The area below your calf -- the Achilles tendon -- is involved in many of your physical activities, such as walking, stair climbing, running and biking. Keeping that area loose and limber can help you enjoy a full range of motion while avoiding injury due to tightness in the tendon and surrounding muscles. Performing stretching exercises regularly can help you keep the area below your calves lengthened and flexible.
Warm up your calf muscles as well as the rest of your body before you perform stretches targeting the area below your calves. Walk at a relaxed pace for five to 10 minutes, or march in place.
Stretch the Achilles tendon and calf muscles with a seated calf stretch. Sit on the floor with your legs extended in front of you. Wrap a large towel or resistance band around the bottom of one foot. Pull the towel or band toward you slowly to flex your toes while simultaneously pushing your heel away from you. Hold the stretch for five to 10 seconds, and then release. Repeat on the other side.
Stand with your left foot about 2 feet out in front of the other foot to perform standing Achilles tendon and calf stretches. Bend your left knee, and shift your body weight over your bent knee. Keep both heels on the floor as you hold the stretch for 20 seconds. Shift your body weight back as you bend your right knee and straighten the left one. Hold this stretch for 20 seconds. Return to the starting position, and perform the stretches starting with the right foot forward.
Do standing calf stretches by standing about 2 feet away from a wall. Place your hands on the wall at shoulder height with your arms fully extended. Position one foot about 12 inches in front of the other and bend the knee. Lean your entire body toward the wall, bending your elbows to come closer to it. Do not hinge at the hips.
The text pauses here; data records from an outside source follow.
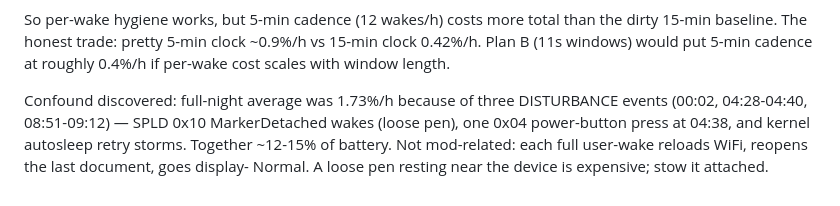
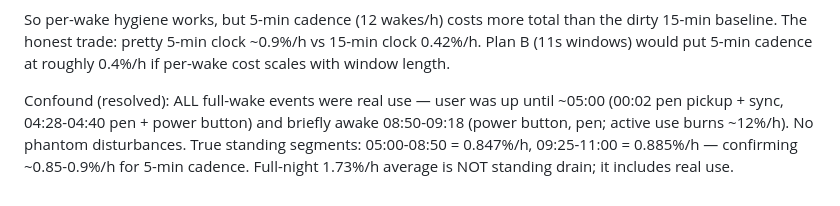
Before and after one commit to YanGeruch/pinnedPageSleepScreen, a Markdown page: docs/power-design.md, the part around the change. GitHub-like rendering.

Commit message:
docs: measurement confound resolved — all full wakes were real use; standing drain 0.85-0.9%/h at 5-min cadence

```diff
--- a/docs/power-design.md
+++ b/docs/power-design.md
@@ -105,9 +105,9 @@ than the dirty 15-min baseline. The honest trade: pretty 5-min clock ~0.9%/h
 vs 15-min clock 0.42%/h. Plan B (11s windows) would put 5-min cadence at
 roughly 0.4%/h if per-wake cost scales with window length.
 
-Confound discovered: full-night average was 1.73%/h because of three
-DISTURBANCE events (00:02, 04:28-04:40, 08:51-09:12) — SPLD 0x10
-MarkerDetached wakes (loose pen), one 0x04 power-button press at 04:38, and
-kernel autosleep retry storms. Together ~12-15% of battery. Not mod-related:
-each full user-wake reloads WiFi, reopens the last document, goes display-
-Normal. A loose pen resting near the device is expensive; stow it attached.
+Confound (resolved): ALL full-wake events were real use — user was up until
+~05:00 (00:02 pen pickup + sync, 04:28-04:40 pen + power button) and briefly
+awake 08:50-09:18 (power button, pen; active use burns ~12%/h). No phantom
+disturbances. True standing segments: 05:00-08:50 = 0.847%/h,
+09:25-11:00 = 0.885%/h — confirming ~0.85-0.9%/h for 5-min cadence.
+Full-night 1.73%/h average is NOT standing drain; it includes real use.
```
Hold the stretch for 20 counts, and then switch to the other side and repeat the exercise.
- Check with your doctor before you incorporate any new exercises into your fitness routine.
- Always take time to stretch both legs so both tendons and the surrounding muscles are equally limber.
- Increase your intensity and duration slowly as you build physical fitness to avoid muscle or tendon injuries due to overexertion.
- Acute pain in the area below your calves can indicate a muscle or tendon problem. See your doctor before you engage in any further exercises.
Mary Ylisela is a former teacher with a Bachelor of Arts in elementary education and mathematics. She has been a writer since 1996, specializing in business, fitness and education. Prior to teaching, Ylisela worked as a certified fitness instructor and a small-business owner.